▶ **EXERCISE DESCRIPTION**
Record by record, write out the listing word for word while omitting pictures.

▶ **DATASET CONTENT**
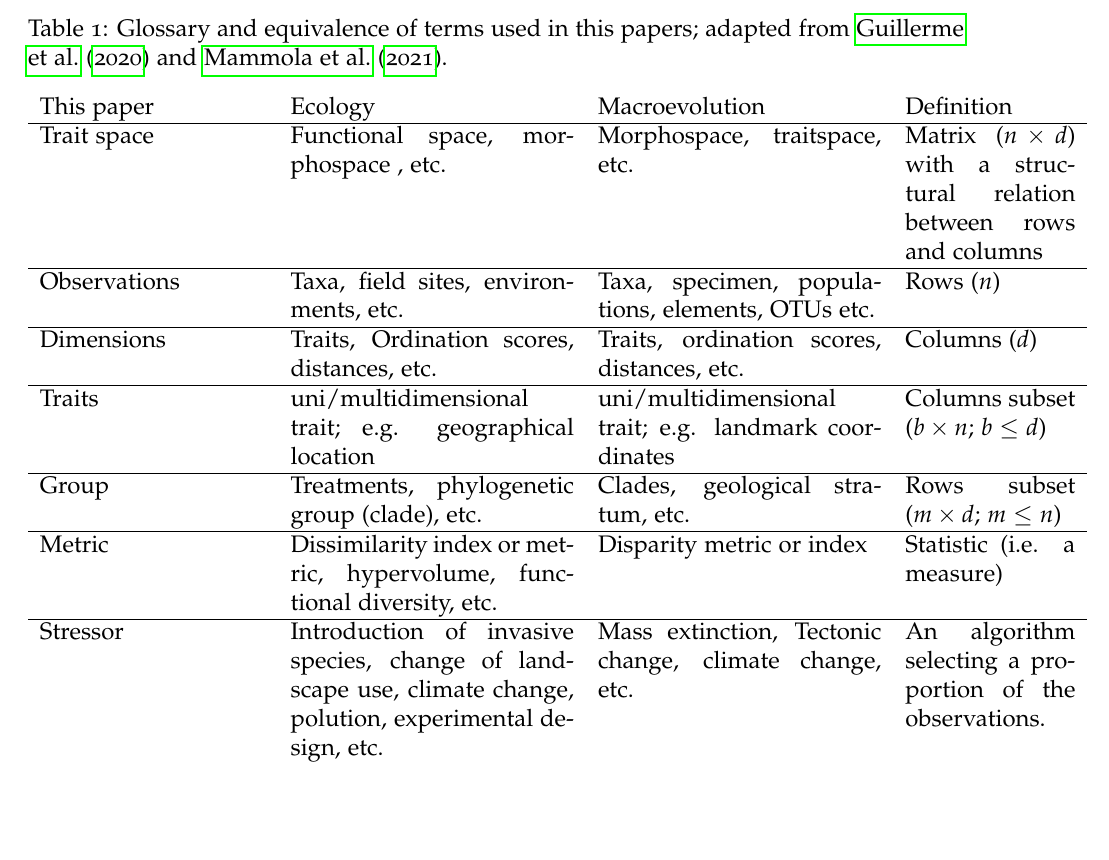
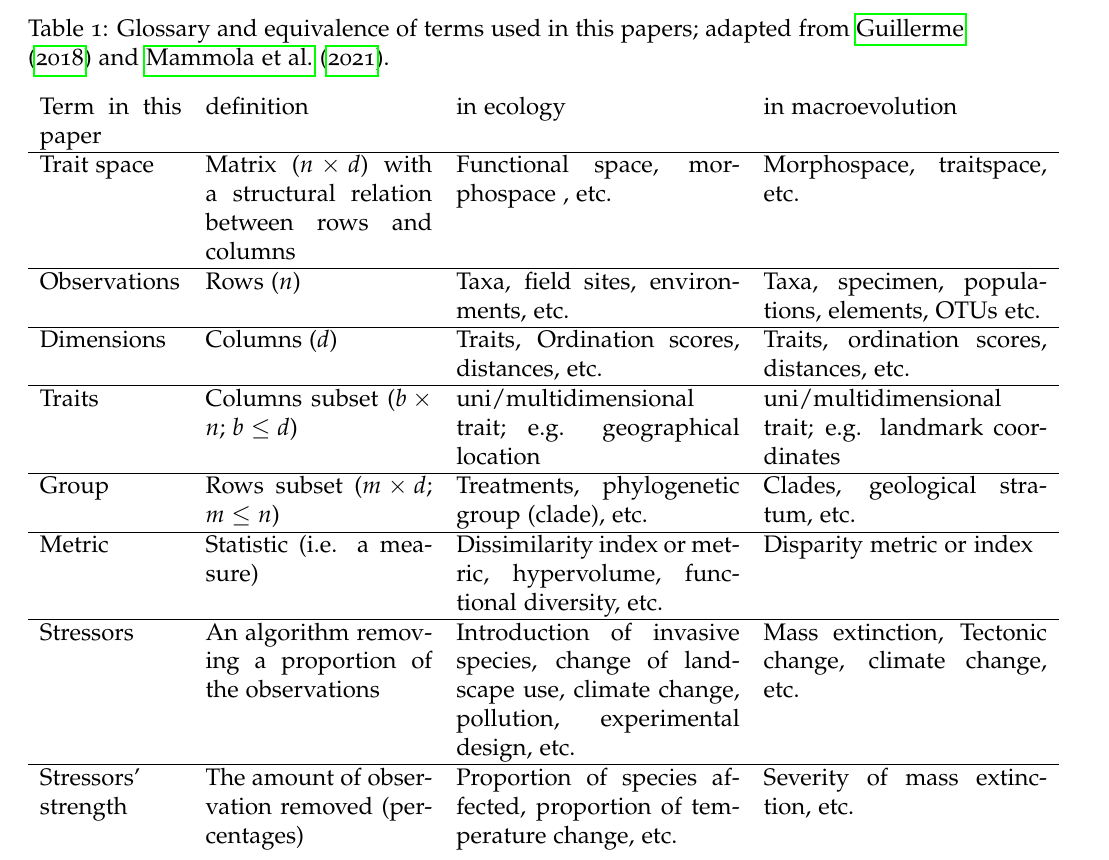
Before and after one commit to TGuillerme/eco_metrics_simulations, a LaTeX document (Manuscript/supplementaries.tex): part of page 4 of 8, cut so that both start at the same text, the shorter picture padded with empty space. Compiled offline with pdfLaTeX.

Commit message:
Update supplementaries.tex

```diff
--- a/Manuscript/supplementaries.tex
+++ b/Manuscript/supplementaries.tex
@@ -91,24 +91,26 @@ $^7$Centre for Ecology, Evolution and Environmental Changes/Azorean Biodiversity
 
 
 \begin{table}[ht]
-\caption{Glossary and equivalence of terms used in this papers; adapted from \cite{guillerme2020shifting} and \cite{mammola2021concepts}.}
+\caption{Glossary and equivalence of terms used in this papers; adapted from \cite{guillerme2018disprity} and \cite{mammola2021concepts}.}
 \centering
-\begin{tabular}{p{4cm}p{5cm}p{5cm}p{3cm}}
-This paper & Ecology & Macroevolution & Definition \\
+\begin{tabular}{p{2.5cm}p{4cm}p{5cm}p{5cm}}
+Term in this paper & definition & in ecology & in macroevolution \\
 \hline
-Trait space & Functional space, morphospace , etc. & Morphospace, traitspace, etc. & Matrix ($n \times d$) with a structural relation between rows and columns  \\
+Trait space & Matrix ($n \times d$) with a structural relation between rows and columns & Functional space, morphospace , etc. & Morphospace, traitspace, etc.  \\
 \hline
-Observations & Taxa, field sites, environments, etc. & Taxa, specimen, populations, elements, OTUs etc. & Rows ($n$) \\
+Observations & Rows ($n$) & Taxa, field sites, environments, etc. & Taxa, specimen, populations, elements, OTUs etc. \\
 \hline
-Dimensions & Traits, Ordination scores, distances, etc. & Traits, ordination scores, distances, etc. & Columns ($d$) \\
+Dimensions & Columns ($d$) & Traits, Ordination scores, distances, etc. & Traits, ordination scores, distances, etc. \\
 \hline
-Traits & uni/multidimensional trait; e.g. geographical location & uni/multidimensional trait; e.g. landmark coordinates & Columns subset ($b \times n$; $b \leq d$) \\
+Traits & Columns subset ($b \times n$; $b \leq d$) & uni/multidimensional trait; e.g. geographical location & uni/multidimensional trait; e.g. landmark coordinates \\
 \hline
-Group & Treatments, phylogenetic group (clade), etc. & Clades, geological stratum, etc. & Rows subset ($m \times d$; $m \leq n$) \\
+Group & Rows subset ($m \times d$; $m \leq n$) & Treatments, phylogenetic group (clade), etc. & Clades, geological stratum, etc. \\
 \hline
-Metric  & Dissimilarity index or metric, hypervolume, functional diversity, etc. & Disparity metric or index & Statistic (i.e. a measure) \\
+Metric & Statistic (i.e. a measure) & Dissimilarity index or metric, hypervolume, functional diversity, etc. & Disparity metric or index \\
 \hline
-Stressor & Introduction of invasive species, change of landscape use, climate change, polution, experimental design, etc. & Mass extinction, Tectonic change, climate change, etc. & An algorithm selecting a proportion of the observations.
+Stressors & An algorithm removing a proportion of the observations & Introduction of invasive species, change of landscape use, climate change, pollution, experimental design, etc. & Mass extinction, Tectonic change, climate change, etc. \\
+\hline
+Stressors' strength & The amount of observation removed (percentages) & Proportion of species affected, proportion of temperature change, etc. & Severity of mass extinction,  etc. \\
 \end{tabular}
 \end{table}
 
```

▶ **WRITTEN ANSWER**
Before and after one commit to TGuillerme/eco_metrics_simulations, a LaTeX document (Manuscript/supplementaries.tex): part of page 4 of 8, cut so that both start at the same text, the shorter picture padded with empty space. Compiled offline with pdfLaTeX.

Commit message:
Update supplementaries.tex

```diff
--- a/Manuscript/supplementaries.tex
+++ b/Manuscript/supplementaries.tex
@@ -91,24 +91,26 @@ $^7$Centre for Ecology, Evolution and Environmental Changes/Azorean Biodiversity
 
 
 \begin{table}[ht]
-\caption{Glossary and equivalence of terms used in this papers; adapted from \cite{guillerme2020shifting} and \cite{mammola2021concepts}.}
+\caption{Glossary and equivalence of terms used in this papers; adapted from \cite{guillerme2018disprity} and \cite{mammola2021concepts}.}
 \centering
-\begin{tabular}{p{4cm}p{5cm}p{5cm}p{3cm}}
-This paper & Ecology & Macroevolution & Definition \\
+\begin{tabular}{p{2.5cm}p{4cm}p{5cm}p{5cm}}
+Term in this paper & definition & in ecology & in macroevolution \\
 \hline
-Trait space & Functional space, morphospace , etc. & Morphospace, traitspace, etc. & Matrix ($n \times d$) with a structural relation between rows and columns  \\
+Trait space & Matrix ($n \times d$) with a structural relation between rows and columns & Functional space, morphospace , etc. & Morphospace, traitspace, etc.  \\
 \hline
-Observations & Taxa, field sites, environments, etc. & Taxa, specimen, populations, elements, OTUs etc. & Rows ($n$) \\
+Observations & Rows ($n$) & Taxa, field sites, environments, etc. & Taxa, specimen, populations, elements, OTUs etc. \\
 \hline
-Dimensions & Traits, Ordination scores, distances, etc. & Traits, ordination scores, distances, etc. & Columns ($d$) \\
+Dimensions & Columns ($d$) & Traits, Ordination scores, distances, etc. & Traits, ordination scores, distances, etc. \\
 \hline
-Traits & uni/multidimensional trait; e.g. geographical location & uni/multidimensional trait; e.g. landmark coordinates & Columns subset ($b \times n$; $b \leq d$) \\
+Traits & Columns subset ($b \times n$; $b \leq d$) & uni/multidimensional trait; e.g. geographical location & uni/multidimensional trait; e.g. landmark coordinates \\
 \hline
-Group & Treatments, phylogenetic group (clade), etc. & Clades, geological stratum, etc. & Rows subset ($m \times d$; $m \leq n$) \\
+Group & Rows subset ($m \times d$; $m \leq n$) & Treatments, phylogenetic group (clade), etc. & Clades, geological stratum, etc. \\
 \hline
-Metric  & Dissimilarity index or metric, hypervolume, functional diversity, etc. & Disparity metric or index & Statistic (i.e. a measure) \\
+Metric & Statistic (i.e. a measure) & Dissimilarity index or metric, hypervolume, functional diversity, etc. & Disparity metric or index \\
 \hline
-Stressor & Introduction of invasive species, change of landscape use, climate change, polution, experimental design, etc. & Mass extinction, Tectonic change, climate change, etc. & An algorithm selecting a proportion of the observations.
+Stressors & An algorithm removing a proportion of the observations & Introduction of invasive species, change of landscape use, climate change, pollution, experimental design, etc. & Mass extinction, Tectonic change, climate change, etc. \\
+\hline
+Stressors' strength & The amount of observation removed (percentages) & Proportion of species affected, proportion of temperature change, etc. & Severity of mass extinction,  etc. \\
 \end{tabular}
 \end{table}
 
```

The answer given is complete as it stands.